(1) Today, a Mobil Speedpass! user, for example, can go into a gas station and buy bubblegum and a newspaper and charge them at the counter via his Speedpass key fob. If my car comes with a built-in tag, I can see how I could use it to pay for gas at the pump, but what if I want to use it to pay inside for a newspaper?
(2) There has long been a desire in the security/access control market for a single credential -- the "tag" that I use to enter the garage should be removable so it may be used to get into my office. We are just now seeing the melding of AVI RFID with proximity technology to address the single credential (www.hidcorp.com/pages/avi-tech-pr.html).
Will I be able to use the car tag and single credential tag in the same windshield without interference? Each of these valid operational issues will have to be worked out with the consumer in mind, and to the consumer's satisfaction.
So far, we haven't addressed technology issues such as ASCII vs. Wiegand, clearinghouses or issues of importance specifically to us. These will be discussed in Part II, when we will look at changes the parking revenue control and security/access control markets will need to face as we start down the road to a new world where every car has an AVI / RFID tag.
Michael Bigbee has been involved in the deployment of AVI / RFID systems in transportation markets worldwide since 1995. He may be reached at firstname.lastname@example.org.
Side Bar 1
High Power-Low Power
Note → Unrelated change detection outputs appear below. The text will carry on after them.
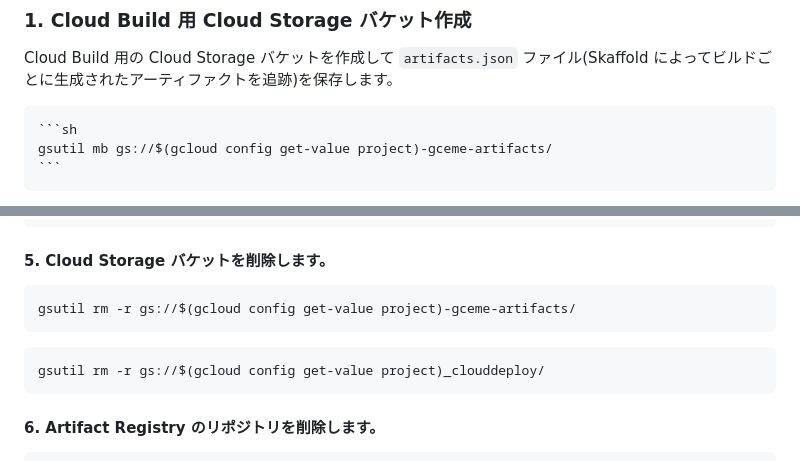
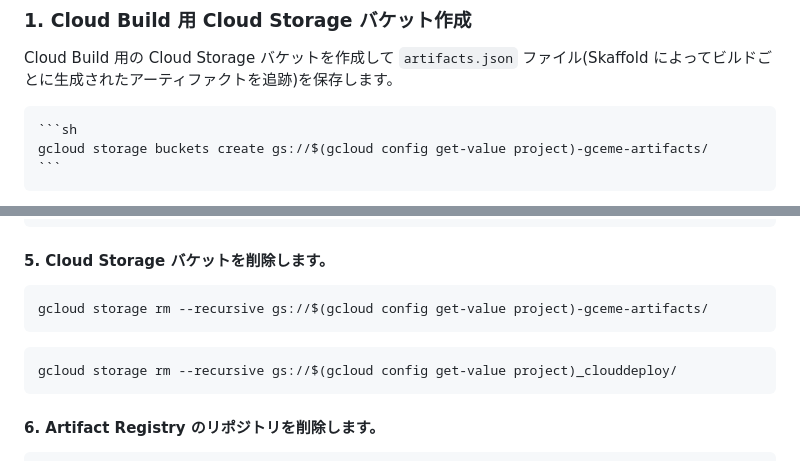
Before and after one commit to google-cloud-japan/gig-training-materials, a Markdown page: gig05-03/tutorial.md, 2 parts joined by grey strips. GitHub-like rendering.

````diff
--- a/gig05-03/tutorial.md
+++ b/gig05-03/tutorial.md
@@ -340,7 +340,7 @@ gcloud config set project $PROJECT_ID
 Cloud Build 用の Cloud Storage バケットを作成して `artifacts.json` ファイル(Skaffold によってビルドごとに生成されたアーティファクトを追跡)を保存します。
 
     ```sh
-    gsutil mb gs://$(gcloud config get-value project)-gceme-artifacts/
+    gcloud storage buckets create gs://$(gcloud config get-value project)-gceme-artifacts/
     ```
 
 トレースを簡単に行えるため、各ビルドの `artifacts.json` ファイルを 1 か所に保存することをおすすめします。これにより、トラブルシューティングが容易になります。
@@ -673,10 +673,10 @@ gcloud source repos delete cicd-sample
 #### 5. Cloud Storage バケットを削除します。
 
 ```sh
-gsutil rm -r gs://$(gcloud config get-value project)-gceme-artifacts/
+gcloud storage rm --recursive gs://$(gcloud config get-value project)-gceme-artifacts/
 ```
 ```sh
-gsutil rm -r gs://$(gcloud config get-value project)_clouddeploy/
+gcloud storage rm --recursive gs://$(gcloud config get-value project)_clouddeploy/
 ```
 
 #### 6. Artifact Registry のリポジトリを削除します。
````
Also changed, not shown: gig01-02/tutorial.md (+4 -4 lines), gig03-02/tutorial.md (+5 -5 lines).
Readers can be purchased as either "high power" or "low power." Some can have their power settings adjusted at the time of installation. Tags are either non-battery (shorter read range, yet cheaper) or have a battery (longer read range, yet more expensive). By mixing and matching readers and tags, at one extreme one can create a read-zone that requires a full stop in order to read the tag at 6 feet or at the other extreme one can create a read-zone that supports a vehicle driving through at 40 mph and the tag is read from 40 feet away. The customer should work with the dealer to properly determine the required system performance in order to purchase the correct AVI components. The cheapest system may not provide adequate performance, while the most expensive system may be overkill. Do your homework.
Article Abstract from February, 2004